How to Create a Winning Relationship
Don’t rush things. Take the time to really get to know each other.
Focus on positivity rather than negativity. Getting angry quickly or being harsh and critical will undermine and ruin even strong relationships. In contrast, being kind and gentle will help develop love.
Appreciate the little things the other person does. Don’t overlook their efforts; don’t just expect their help.
Enjoy the ways you’re different – and not clones of one another. It makes things interesting (and creates healthy space).
Don’t get into a rut so that you’re bored when you’re together. Keeping doing something different, or keep trying something new.
Learn how to be listener, someone who’s understanding, and helps their partner open up and share what’s bothering them.
Be loyal and committed, so trust can be established - that helps you both feel safe, and it will grow a strong, deep love.
- recognize that pleasure is a measure of freedom;
- notice what makes you feel good and what you are curious about;
- learn ways you can increase the amount of feeling-good time in your life, to have abundant pleasure;
- decrease any internal or projected shame or scarcity thinking around the pursuit of pleasure, quieting any voices of trauma that keep you from your full sacred sensual life;
- create more room for joy, wholeness, and aliveness (and less room for oppression, repression, self-denial and unnecessary suffering) in your life;
- identify strategies beyond denial or repression for navigating pleasure in relationship to others; and begin to understand the liberation possible when we collectively orient around pleasure and longing.

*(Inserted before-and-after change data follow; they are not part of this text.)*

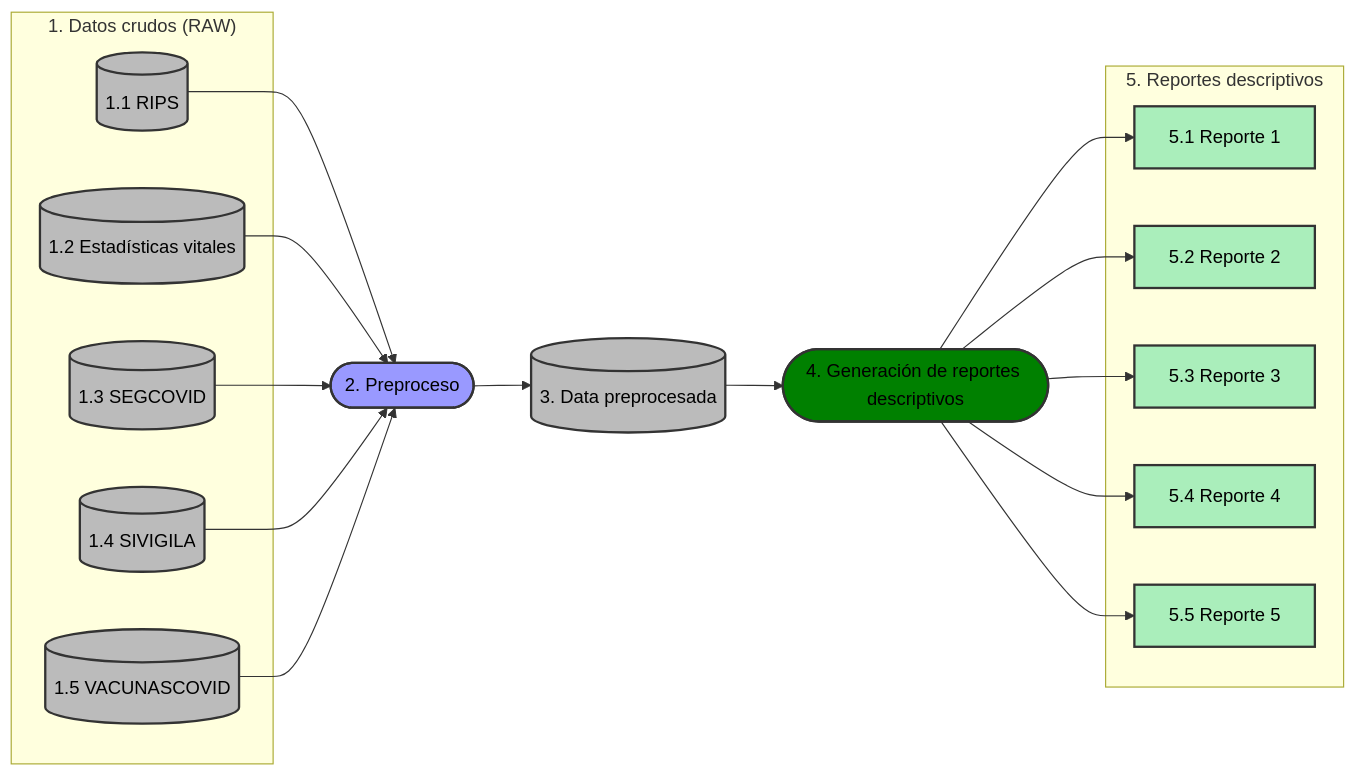
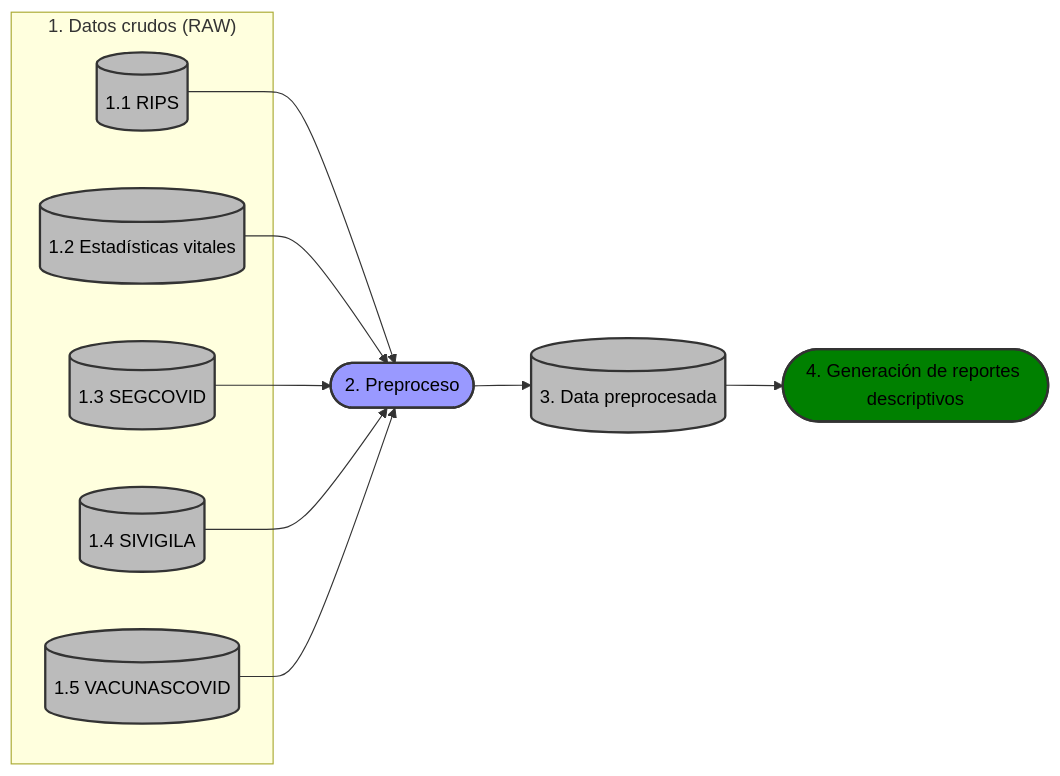
One commit to AGORA-COL/.github changed the first of 2 diagrams in profile/DataLake/FlujoDatos.md. Above: the diagram before and after it, drawn with Mermaid. The commit also changed other lines of this file and 4 other files, not shown here.

````diff
--- a/profile/DataLake/FlujoDatos.md
+++ b/profile/DataLake/FlujoDatos.md
@@ -8,52 +8,40 @@
 ```mermaid
 flowchart LR
     subgraph "1. Datos crudos (RAW)"
         A[(1.1 RIPS)]
         B[(1.2 Estadísticas vitales)]
         C[(1.3 SEGCOVID)]
         D[(1.4 SIVIGILA)]
         E[(1.5 VACUNASCOVID)]
     end
 
     F([2. Preproceso])
     DP[("3. Data preprocesada")]
     G(["4. Generación de reportes descriptivos"])
 
-    subgraph 5. Reportes descriptivos
-        R1["5.1 Reporte 1"]
-        R2["5.2 Reporte 2"]
-        R3["5.3 Reporte 3"]
-        R4["5.4 Reporte 4"]
-        R5["5.5 Reporte 5"]
-    end
 
     A --> F
     B --> F
     C --> F
     D --> F
     E --> F
 
     F --> DP
     
     DP --> G
 
-    G --> R1
-    G --> R2
-    G --> R3
-    G --> R4
-    G --> R5
 
     classDef data fill:#999,stroke:#333,stroke-width:2px,color:#000;
     classDef process fill:#99f,stroke:#333,stroke-width:2px,color:black;
     classDef repository fill:#bbb,stroke:#333,stroke-width:2px,stroke: 5 5,color:#000;
     classDef process2 fill:green,stroke:#333,stroke-width:2px,color:#000;
     classDef report fill:#aeb,stroke:#333,stroke-width:2px,color:#000;
 
     class A,B,C,D,E repository;
     class F process;
     class DP repository;
     class R1,R2,R3,R4,R5 report;
     class G process2;
 
 
 ```
````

- Bonus: realize you are a pleasure activist!”
It is a human trait to organize things into categories. Inventing categories creates an illusion that there is an overriding rationale in the way that the world works.
Surfaces that are "easy to clean" also show dirt more. In reality a surface that camouflages dirt is much more practical than one that is easy to clean.
Maintenance takes time and energy that can sometimes impede other forms or progress such as learning about new things.
All materials ultimately deteriorate and show signs of wear. It is therefore important to create designs that will look better after years of distress.
A perfect filling system can sometimes decrease efficiency. For instance, when letters and bills are filed away too quickly, it is easy to forget to respond to them.
Many "progressive" designs actually hark back towards a lost idea of nature or a more "original form."
Ambiguity in visual design ultimately leads to a greater variety of functions than designs that are functionally fixed.
No matter how many options there are, it is human nature to always narrow things down to two polar, yet inextricably linked choices.
The creation of rules is more creative than the destruction of them. Creation demands a higher level of reasoning and draws connections between cause and effect. The best rules are never stable or permanent, but evolve, naturally according to content or need.
What makes us feel liberated is not total freedom, but rather living in a set of limitations that we have created and prescribed for ourselves.
Things that we think are liberating can ultimately become restrictive, and things that we initially think are controlling can sometimes give us a sense of comfort and security.
Ideas seem to gestate best in a void--- when that void is filled, it is more difficult to access them. In our consumption-driven society, almost all voids are filled, blocking moments of greater clarity and creativity. Things that block voids are called "avoids."
Sometimes if you can't change a situation, you just have to change the way you think about the situation.
People are most happy when they are moving towards something not quite yet attained (I also wonder if this extends as well to the sensation of physical motion in space. I believe that I am happier when I am in a plane or car because I am moving towards an identifiable and attainable goal.)
What you own, owns you.
Personal truths are often perceived as universal truths. For instance it is easy to imagine that a system or design works well for oneself will work for everyone else.